Was it encouraging for you when the sequel was announced well before the first movie was set to come out?
Oh yeah. That was a major boost of confidence. I think we all went, "What? [laughs] Excuse me? We're not even finished editing the first one yet!" That just proved to us that the studio really believed in it, and when you have that fueling you going into press and going into these mall events, it's great to be able to tell the fans we get to continue the story. Because as a fan myself, knowing Clary's journey, it would be such a shame not to maximize that and to keep going, because she has so many stories to tell. And also, it's really hard when you translate books into movies, especially a franchise like this. With the brother/sister thing, you have to introduce it, and then clear it up in a way that if you don't go to a sequel doesn't leave people going "Ew." [laughs] But also leaves them wanting to know more. And it's difficult when you don't know if you're going to get to do more.
We had finished shooting before we found out, obviously. But at least you get to go, okay, so if there's anything that wasn't tied up that people had an issue with, you get a second chance to almost bring that back. Or if we'd already planned on a way of doing that, we get to show that next time. And for me, especially as Clary, I only got to show this much potential of my fighting skills. I love the idea that she becomes bad-ass. So for the sequel, she is already a Shadowhunter, she can only show more. And I'm excited for more action. So yeah, we're definitely pumped. But it was a huge source of this fire to get us going again. It's great.

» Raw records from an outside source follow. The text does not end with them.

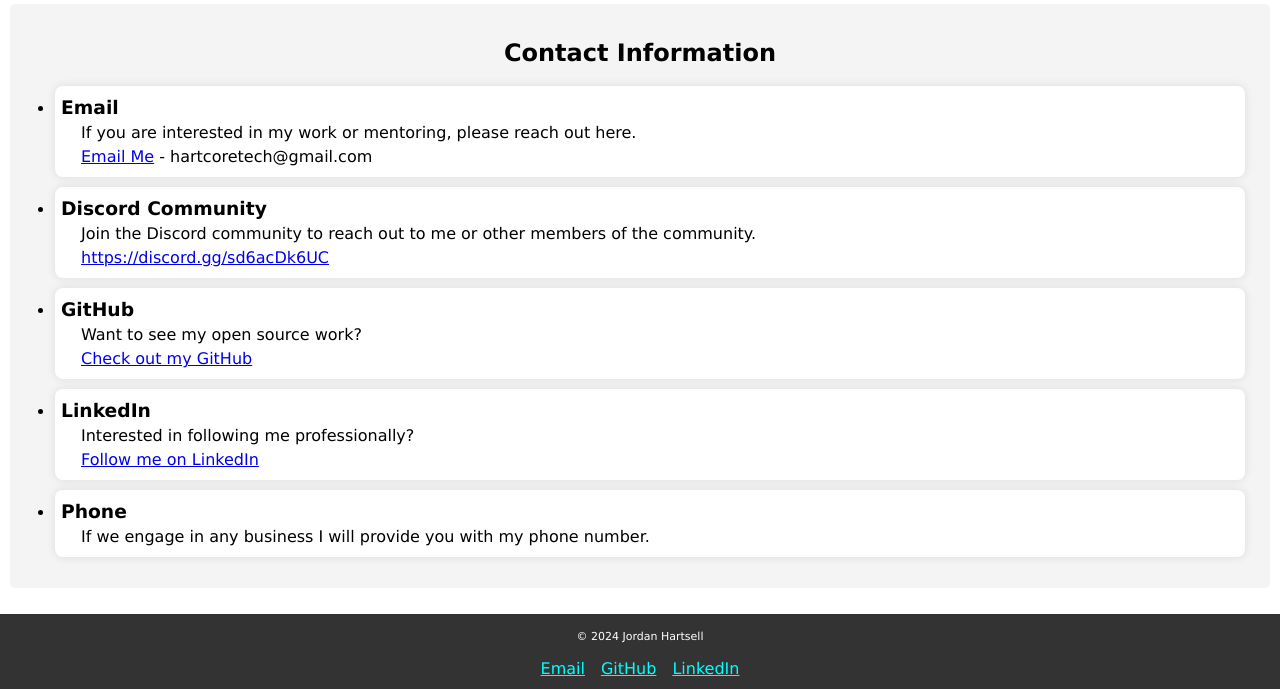
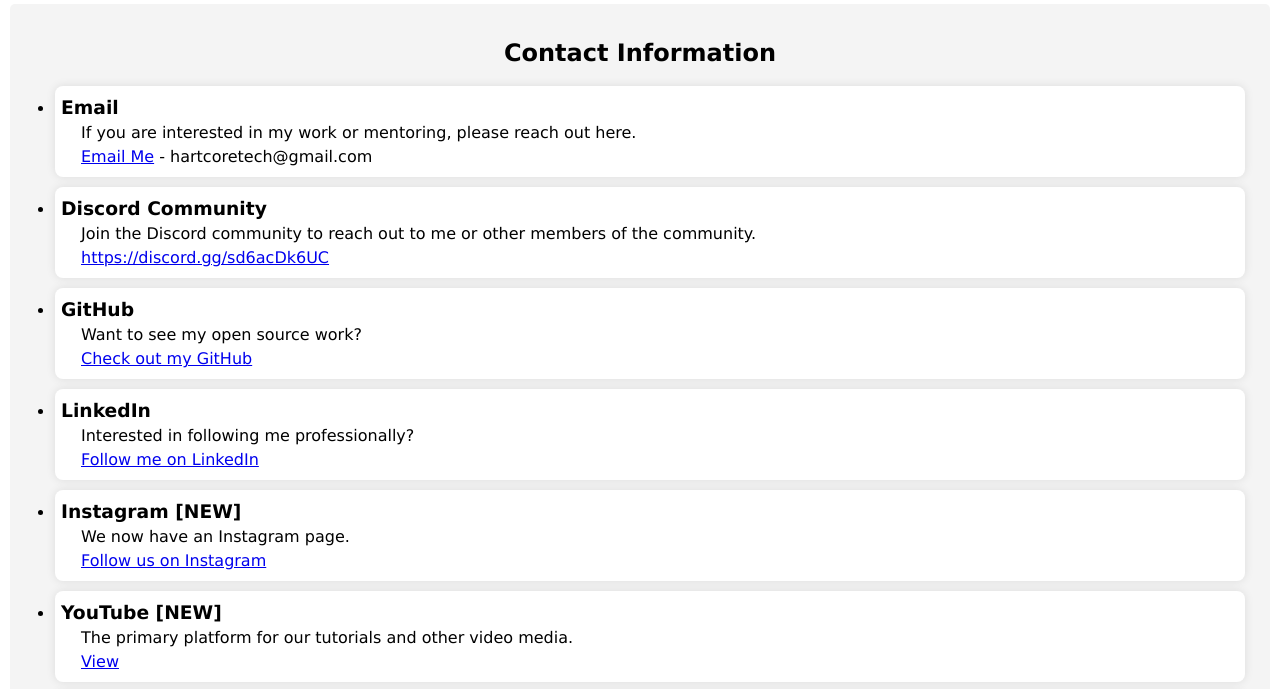
Before and after one commit to HartcoreTech/HartcoreTech.github.io, a website: page contact.html in a window 1280 px wide. Shown: the part 90-779 px from the top of the page. Drawn offline with Linux system fonts and the light colour scheme.

Commit message:
Add new contact

```diff
--- a/contact.html
+++ b/contact.html
@@ -56,6 +56,16 @@
                     <p><a href="https://www.linkedin.com/in/jordan-hartsell-01731622a/">Follow me on LinkedIn</a></p>
                 </li>
                 <li>
+                    <h3>Instagram [NEW]</h3>
+                    <p>We now have an Instagram page.</p>
+                    <p><a href="https://www.instagram.com/hartcoretech/">Follow us on Instagram</a></p>
+                </li>
+                <li>
+                    <h3>YouTube [NEW]</h3>
+                    <p>The primary platform for our tutorials and other video media.</p>
+                    <p><a href="https://www.youtube.com/@HartcoreTech">View</a></p>
+                </li>
+                <li>
                     <h3>Phone</h3>
                     <p>If we engage in any business I will provide you with my phone number.</p>
                 </li>
```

"The Mortal Instruments: City of Bones" is now playing in theatres.